Blue Highways: A Journey into America, by William Least Heat-Moon
Hailed as a masterpiece of American travel writing, Blue Highways is an unforgettable journey along our nation’s backroads. William Least Heat-Moon set out with little more than the need to put home behind him and a sense of curiosity about “those little towns that get on the map-if they get on at all-only because some cartographer has a blank space to fill: Remote, Oregon; Simplicity, Virginia; New Freedom, Pennsylvania; New Hope, Tennessee; Why, Arizona; Whynot, Mississippi.” His adventures, his discoveries, and his recollections of the extraordinary people he encountered along the way amount to a revelation of the true American experience.
Some of the best prose you will ever read. I learned about people and places I could not envision would live in the imagination of our best writers, but here they are scattered here and there across this land of ours. The eye for detail, nuance and sense of place is uncanny by the author as he travels to the backwater towns and communities of our country. Reminds me of the Tolkien quote, “Not all who wander are lost.” Great book.

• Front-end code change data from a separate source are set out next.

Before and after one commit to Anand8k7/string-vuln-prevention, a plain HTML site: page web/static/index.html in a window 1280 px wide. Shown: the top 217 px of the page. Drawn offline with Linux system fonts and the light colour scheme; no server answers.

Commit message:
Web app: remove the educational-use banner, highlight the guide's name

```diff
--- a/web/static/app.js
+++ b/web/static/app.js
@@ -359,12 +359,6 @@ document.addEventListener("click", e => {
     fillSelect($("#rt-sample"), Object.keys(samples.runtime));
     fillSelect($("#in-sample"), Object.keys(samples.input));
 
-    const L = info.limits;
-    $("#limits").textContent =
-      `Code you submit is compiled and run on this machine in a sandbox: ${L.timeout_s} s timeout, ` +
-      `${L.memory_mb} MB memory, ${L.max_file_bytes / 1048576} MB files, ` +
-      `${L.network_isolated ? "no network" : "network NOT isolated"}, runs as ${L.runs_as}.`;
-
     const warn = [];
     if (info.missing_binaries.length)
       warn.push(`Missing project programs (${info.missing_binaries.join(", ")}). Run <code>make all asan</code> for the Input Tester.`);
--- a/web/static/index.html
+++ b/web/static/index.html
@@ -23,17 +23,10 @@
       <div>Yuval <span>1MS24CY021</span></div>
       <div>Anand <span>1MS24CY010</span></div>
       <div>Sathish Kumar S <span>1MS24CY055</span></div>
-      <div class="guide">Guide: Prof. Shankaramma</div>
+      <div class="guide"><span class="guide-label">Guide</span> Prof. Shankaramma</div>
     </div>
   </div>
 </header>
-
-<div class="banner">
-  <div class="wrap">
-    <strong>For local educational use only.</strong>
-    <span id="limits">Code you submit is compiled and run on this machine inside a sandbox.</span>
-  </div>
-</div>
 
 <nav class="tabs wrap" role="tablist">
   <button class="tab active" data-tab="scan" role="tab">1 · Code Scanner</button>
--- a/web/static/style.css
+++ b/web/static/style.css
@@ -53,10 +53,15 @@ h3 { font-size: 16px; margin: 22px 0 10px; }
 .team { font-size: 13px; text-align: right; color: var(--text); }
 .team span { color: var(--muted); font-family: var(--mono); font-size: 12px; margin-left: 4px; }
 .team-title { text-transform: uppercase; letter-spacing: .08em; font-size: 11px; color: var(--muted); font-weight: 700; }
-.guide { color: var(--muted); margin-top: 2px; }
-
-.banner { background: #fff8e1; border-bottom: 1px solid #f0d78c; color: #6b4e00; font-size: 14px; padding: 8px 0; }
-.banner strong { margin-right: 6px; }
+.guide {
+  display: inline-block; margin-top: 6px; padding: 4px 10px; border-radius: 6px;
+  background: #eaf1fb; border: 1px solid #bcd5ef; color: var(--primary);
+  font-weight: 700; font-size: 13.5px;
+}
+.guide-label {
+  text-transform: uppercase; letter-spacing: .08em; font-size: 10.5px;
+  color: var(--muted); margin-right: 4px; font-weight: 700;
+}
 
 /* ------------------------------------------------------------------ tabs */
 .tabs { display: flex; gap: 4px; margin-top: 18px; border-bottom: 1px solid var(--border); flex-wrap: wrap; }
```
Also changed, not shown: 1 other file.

Shrink: Faithful Ministry in a Church-Growth Culture, by Tim Suttle
Among followers of Jesus, great is often the enemy of good.

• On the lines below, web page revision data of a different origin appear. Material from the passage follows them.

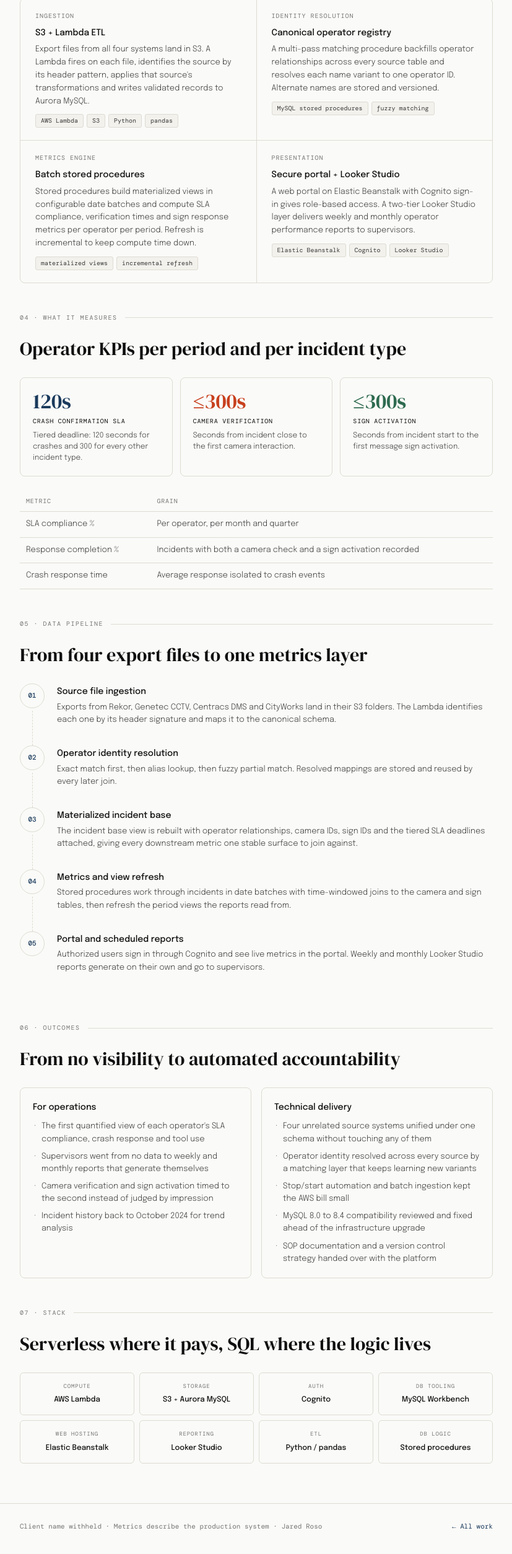
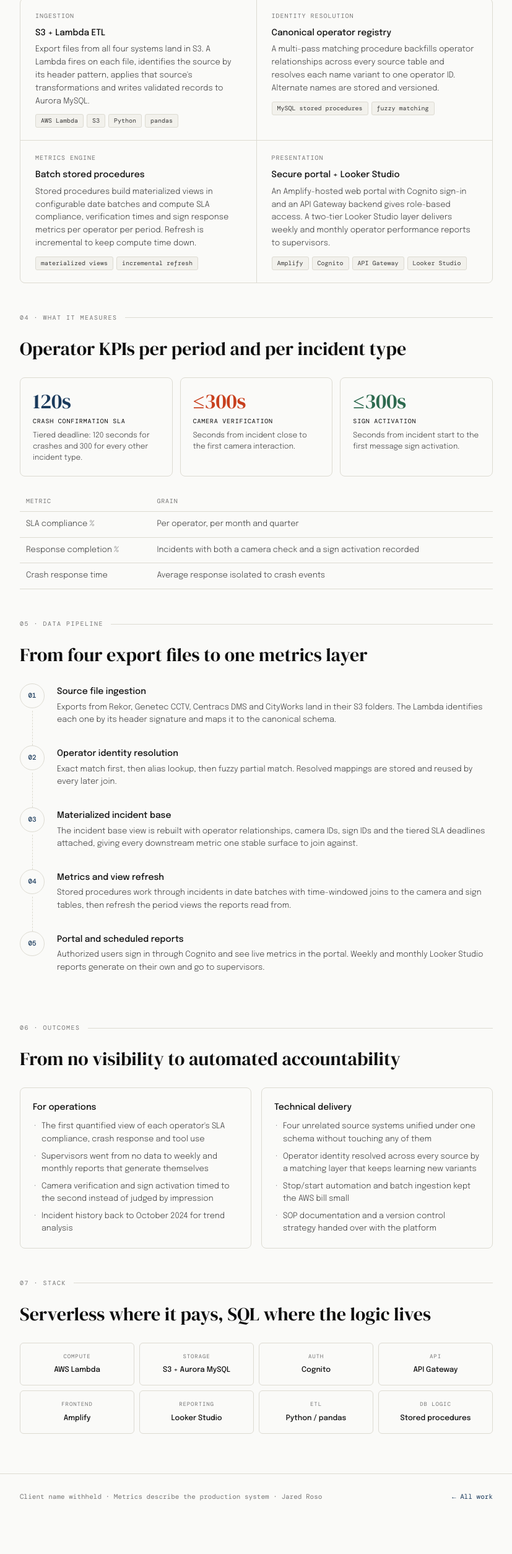
Before and after one commit to PirateUnderAPalm/portfolio, a plain HTML site: page tmc-performance-analytics/index.html in a window 1280 px wide. Shown: the part 1611-4119 px from the top of the page at 62% size, without its empty margins (226-1053 px from the left). Drawn offline with nearby package versions, Linux system fonts and the light colour scheme.

Commit message:
fix: TMC portal is Amplify + API Gateway, no Elastic Beanstalk
Co-Authored-By: Claude Opus 5.5 <noreply@anthropic.com>

```diff
--- a/tmc-performance-analytics/index.html
+++ b/tmc-performance-analytics/index.html
@@ -81,8 +81,8 @@
       <div class="cell">
         <div class="cell-label">Presentation</div>
         <div class="cell-title">Secure portal + Looker Studio</div>
-        <div class="cell-desc">A web portal on Elastic Beanstalk with Cognito sign-in gives role-based access. A two-tier Looker Studio layer delivers weekly and monthly operator performance reports to supervisors.</div>
-        <div class="chips"><span class="chip">Elastic Beanstalk</span><span class="chip">Cognito</span><span class="chip">Looker Studio</span></div>
+        <div class="cell-desc">An Amplify-hosted web portal with Cognito sign-in and an API Gateway backend gives role-based access. A two-tier Looker Studio layer delivers weekly and monthly operator performance reports to supervisors.</div>
+        <div class="chips"><span class="chip">Amplify</span><span class="chip">Cognito</span><span class="chip">API Gateway</span><span class="chip">Looker Studio</span></div>
       </div>
     </div>
   </section>
@@ -149,7 +149,6 @@
           <li>Four unrelated source systems unified under one schema without touching any of them</li>
           <li>Operator identity resolved across every source by a matching layer that keeps learning new variants</li>
           <li>Stop/start automation and batch ingestion kept the AWS bill small</li>
-          <li>MySQL 8.0 to 8.4 compatibility reviewed and fixed ahead of the infrastructure upgrade</li>
           <li>SOP documentation and a version control strategy handed over with the platform</li>
         </ul>
       </div>
@@ -163,8 +162,8 @@
       <div class="stack-item"><div class="stack-cat">Compute</div><div class="stack-name">AWS Lambda</div></div>
       <div class="stack-item"><div class="stack-cat">Storage</div><div class="stack-name">S3 + Aurora MySQL</div></div>
       <div class="stack-item"><div class="stack-cat">Auth</div><div class="stack-name">Cognito</div></div>
-      <div class="stack-item"><div class="stack-cat">DB tooling</div><div class="stack-name">MySQL Workbench</div></div>
-      <div class="stack-item"><div class="stack-cat">Web hosting</div><div class="stack-name">Elastic Beanstalk</div></div>
+      <div class="stack-item"><div class="stack-cat">API</div><div class="stack-name">API Gateway</div></div>
+      <div class="stack-item"><div class="stack-cat">Frontend</div><div class="stack-name">Amplify</div></div>
       <div class="stack-item"><div class="stack-cat">Reporting</div><div class="stack-name">Looker Studio</div></div>
       <div class="stack-item"><div class="stack-cat">ETL</div><div class="stack-name">Python / pandas</div></div>
       <div class="stack-item"><div class="stack-cat">DB logic</div><div class="stack-name">Stored procedures</div></div>
```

The drive to be great—to be a success by the standards of the world—often crowds out the qualities of goodness, virtue, and faithfulness that should define the central focus of Christian leadership. In the culture of today’s church, successful leadership is often judged by what works, while persistent faithfulness takes a back seat. If a ministry doesn’t produce results, it is dropped. If people don’t respond, we move on. This pursuit of “greatness” exerts a crushing pressure on the local church and creates a consuming anxiety in its leaders. In their pursuit of this warped vision of greatness, church leaders end up embracing a leadership narrative that runs counter to the sacrificial call of the gospel story.
When church leaders focus on faithfulness to God and the gospel, however, it’s always a kingdom-win—regardless of the visible results of their ministry. John the Baptist modeled this kind of leadership. As John’s disciples crossed the Jordan River to follow after Jesus, John freely released them to a greater calling than following him. Speaking of Jesus, John said: “He must increase, but I must decrease.” Joyfully satisfied to have been faithful to his calling, John knew that the size and scope of his ministry would be determined by the will of the Father, not his own will. Following the example of John the Baptist and with a careful look at the teaching of Scripture, Tim Suttle dares church leaders to risk failure by chasing the vision God has given them—no matter how small it might seem—instead of pursuing the broad path of pragmatism that leads to fame and numerical success.
This book encouraged me and frustrated the hell out of me. It encouraged me because it gives me hope that there is a remnant of pastors/shepherds that really get what it means to be a pastor. They have not drunk the Kool-Aid about bigger and faster is better. It frustrates me in that it so clearly points out how seductive the Church Growth Movement was and how susceptible I was to make a Faustian deal with the American value of accomplishment is equal to validation. What a crock! I am valued by what Jesus did on my behalf, not how big my church gets. This book is REQUIRERED reading for young pastors, in my humble and yet very accurate opinion.
I hope you will go to a library, or your favorite bookstore and get your hands on these books.
You will be the better for it.